To do: Every record that follows should be written out word for word; the pictures stay out.

Data extracts:

========================================================================

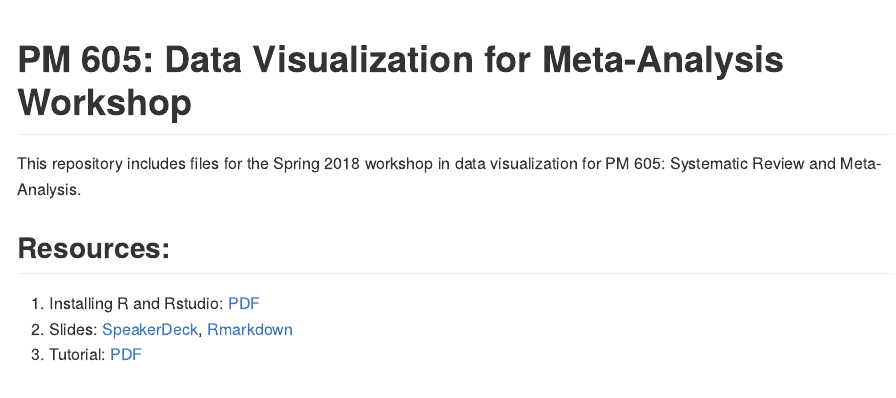
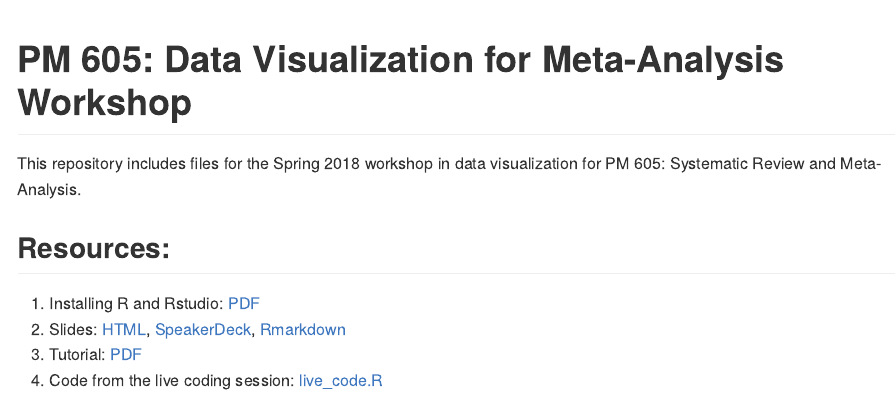
Before and after one commit to malcolmbarrett/ma_viz_workshop, an R Markdown document (README.Rmd): the page in a window 1100 px wide, from its top. The pictures show the output file README.md that the author committed with the source, drawn offline in the style of GitHub.

Commit message:
update README

```diff
--- a/README.Rmd
+++ b/README.Rmd
@@ -17,5 +17,6 @@ This repository includes files for the Spring 2018 workshop in data visualizatio
 
 ## Resources:
 1. Installing R and Rstudio: [PDF](r_instructions.pdf)
-1. Slides: [SpeakerDeck](https://speakerdeck.com/malcolmbarrett/introduction-to-data-visualization-for-meta-analysis), [Rmarkdown](ma_workshop.Rmd)
+1. Slides: [HTML](https://htmlpreview.github.io/?https://github.com/malcolmbarrett/ma_viz_workshop/blob/master/ma_workshop.html), [SpeakerDeck](https://speakerdeck.com/malcolmbarrett/introduction-to-data-visualization-for-meta-analysis), [Rmarkdown](ma_workshop.Rmd)
 1. Tutorial: [PDF](tidymeta.pdf)
+1. Code from the live coding session: [live_code.R](live_code.R)
```
Also changed, not shown: README.md.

========================================================================

Your solution:
Before and after one commit to malcolmbarrett/ma_viz_workshop, an R Markdown document (README.Rmd): the page in a window 1100 px wide, from its top. The pictures show the output file README.md that the author committed with the source, drawn offline in the style of GitHub.

Commit message:
update README

```diff
--- a/README.Rmd
+++ b/README.Rmd
@@ -17,5 +17,6 @@ This repository includes files for the Spring 2018 workshop in data visualizatio
 
 ## Resources:
 1. Installing R and Rstudio: [PDF](r_instructions.pdf)
-1. Slides: [SpeakerDeck](https://speakerdeck.com/malcolmbarrett/introduction-to-data-visualization-for-meta-analysis), [Rmarkdown](ma_workshop.Rmd)
+1. Slides: [HTML](https://htmlpreview.github.io/?https://github.com/malcolmbarrett/ma_viz_workshop/blob/master/ma_workshop.html), [SpeakerDeck](https://speakerdeck.com/malcolmbarrett/introduction-to-data-visualization-for-meta-analysis), [Rmarkdown](ma_workshop.Rmd)
 1. Tutorial: [PDF](tidymeta.pdf)
+1. Code from the live coding session: [live_code.R](live_code.R)
```
Also changed, not shown: README.md.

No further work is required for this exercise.